Assigned task:
What is the number of lines in the entries that contain the word "class"? Answer with that figure alone.

::: The input

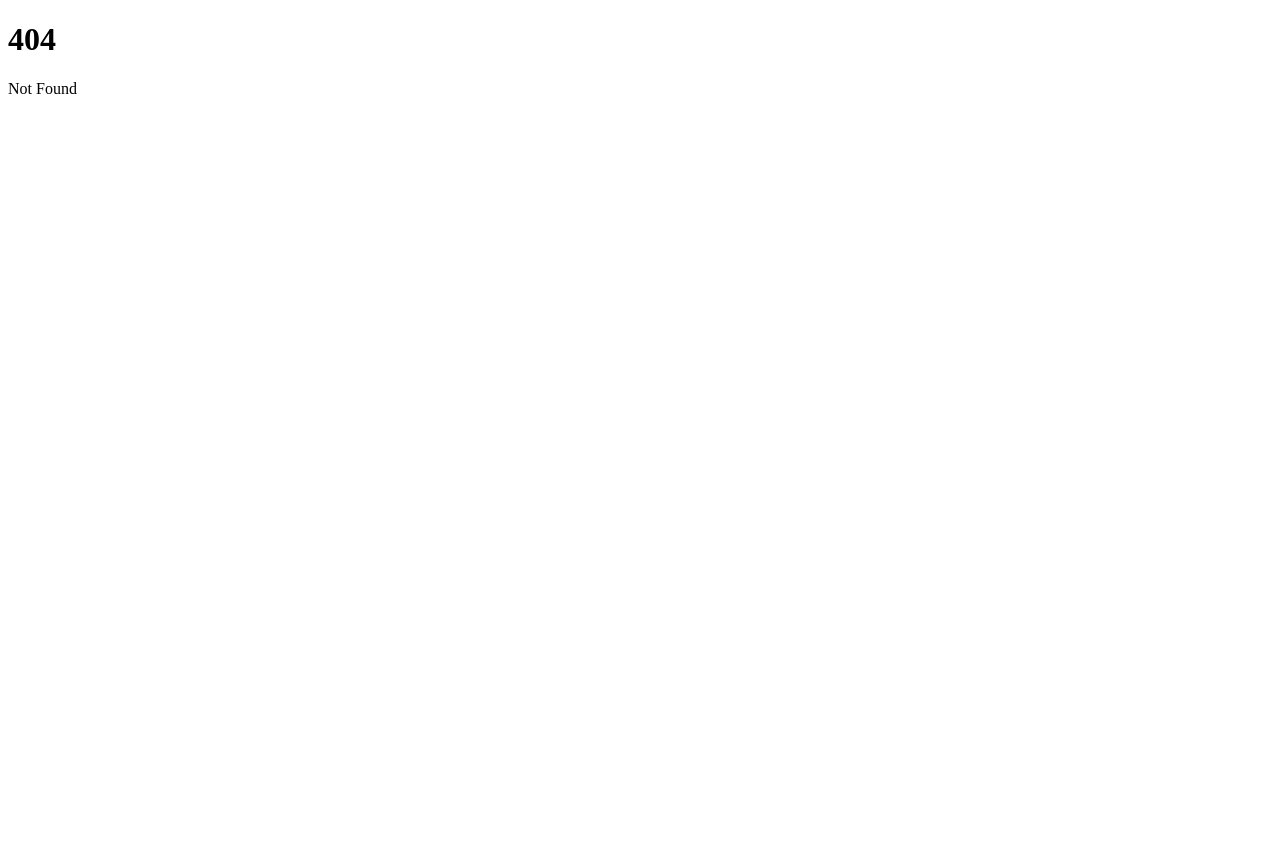
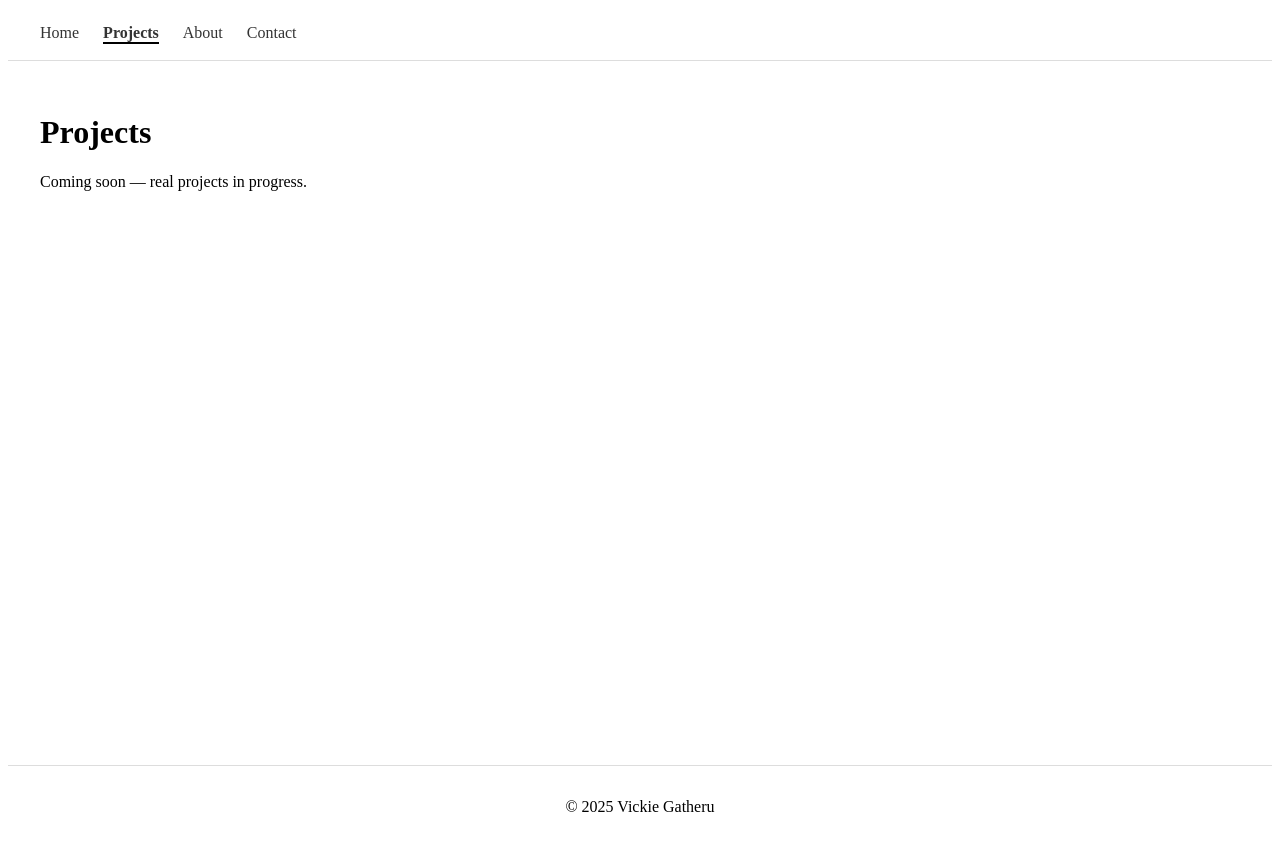
Before and after one commit to Vickiegatheru/Portfolio, a SvelteKit app: page /projects in a window 1280 px wide. Before the commit this address had no page. Shown: the top 850 px of the page. Before the commit the page ends 800 px from the top, so only its background shows below. Built offline with nearby package versions, Linux system fonts and the light colour scheme.

Commit message:
Add global layout with navbar and footer

```diff
--- a/src/routes/+layout.svelte
+++ b/src/routes/+layout.svelte
@@ -1,11 +1,50 @@
 <script>
-	import favicon from '$lib/assets/favicon.svg';
-
-	let { children } = $props();
+  import { page } from '$app/stores';
 </script>
 
-<svelte:head>
-	<link rel="icon" href={favicon} />
-</svelte:head>
+<header>
+  <nav class="nav">
+    <a href="/" class:selected={$page.url.pathname === '/'}>Home</a>
+    <a href="/projects" class:selected={$page.url.pathname === '/projects'}>Projects</a>
+    <a href="/about" class:selected={$page.url.pathname === '/about'}>About</a>
+    <a href="/contact" class:selected={$page.url.pathname === '/contact'}>Contact</a>
+  </nav>
+</header>
 
-{@render children()}
+<main>
+  <slot />
+</main>
+
+<footer>
+  <p>© 2025 Vickie Gatheru</p>
+</footer>
+
+<style>
+  .nav {
+    display: flex;
+    gap: 1.5rem;
+    padding: 1rem 2rem;
+    border-bottom: 1px solid #ddd;
+  }
+
+  a {
+    text-decoration: none;
+    color: #333;
+  }
+
+  .selected {
+    font-weight: bold;
+    border-bottom: 2px solid black;
+  }
+
+  main {
+    padding: 2rem;
+    min-height: 80vh;
+  }
+
+  footer {
+    text-align: center;
+    padding: 1rem;
+    border-top: 1px solid #ddd;
+  }
+</style>
--- /dev/null
+++ b/src/routes/projects/+page.svelte
@@ -0,0 +1,2 @@
+<h1>Projects</h1>
+<p>Coming soon — real projects in progress.</p>
```
Also changed, not shown: src/routes/+page.svelte (+10 -2 lines).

::::::

Completed exercise:
5